Repeat the listing below in full and exactly. Pictures are to be omitted.
Material for this task section start
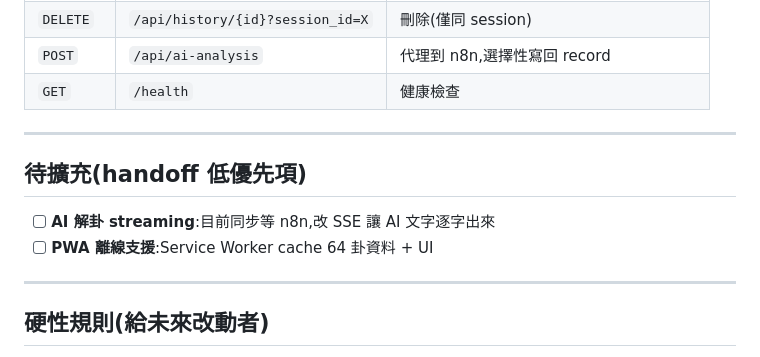
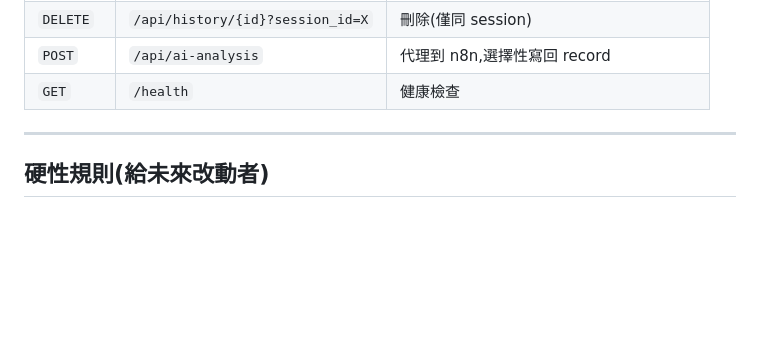
Before and after one commit to yuzenchen/zhouyi, a Markdown page: README.md, the part around the change. Rendered like a GitHub page; blank space fills up the shorter version.

Commit message:
docs(README): 移除「待擴充」段落 (AI streaming / PWA 暫不做)
Co-Authored-By: Claude Opus 4.7 <noreply@anthropic.com>

```diff
--- a/README.md
+++ b/README.md
@@ -170,13 +170,6 @@ python -m pytest tests/ -v
 
 ---
 
-## 待擴充(handoff 低優先項)
-
-- [ ] **AI 解卦 streaming**:目前同步等 n8n,改 SSE 讓 AI 文字逐字出來
-- [ ] **PWA 離線支援**:Service Worker cache 64 卦資料 + UI
-
----
-
 ## 硬性規則(給未來改動者)
 
 1. **64 卦對照表是 source of truth** — 任何 `app/utils/trigrams.py` 改動必須過 `test_64_hexagrams_unique` 與 `test_trigram_keys_complete`
```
Material for this task section end
- [Response area]
Before and after one commit to yuzenchen/zhouyi, a Markdown page: README.md, the part around the change. Rendered like a GitHub page; blank space fills up the shorter version.

Commit message:
docs(README): 移除「待擴充」段落 (AI streaming / PWA 暫不做)
Co-Authored-By: Claude Opus 4.7 <noreply@anthropic.com>

```diff
--- a/README.md
+++ b/README.md
@@ -170,13 +170,6 @@ python -m pytest tests/ -v
 
 ---
 
-## 待擴充(handoff 低優先項)
-
-- [ ] **AI 解卦 streaming**:目前同步等 n8n,改 SSE 讓 AI 文字逐字出來
-- [ ] **PWA 離線支援**:Service Worker cache 64 卦資料 + UI
-
----
-
 ## 硬性規則(給未來改動者)
 
 1. **64 卦對照表是 source of truth** — 任何 `app/utils/trigrams.py` 改動必須過 `test_64_hexagrams_unique` 與 `test_trigram_keys_complete`
```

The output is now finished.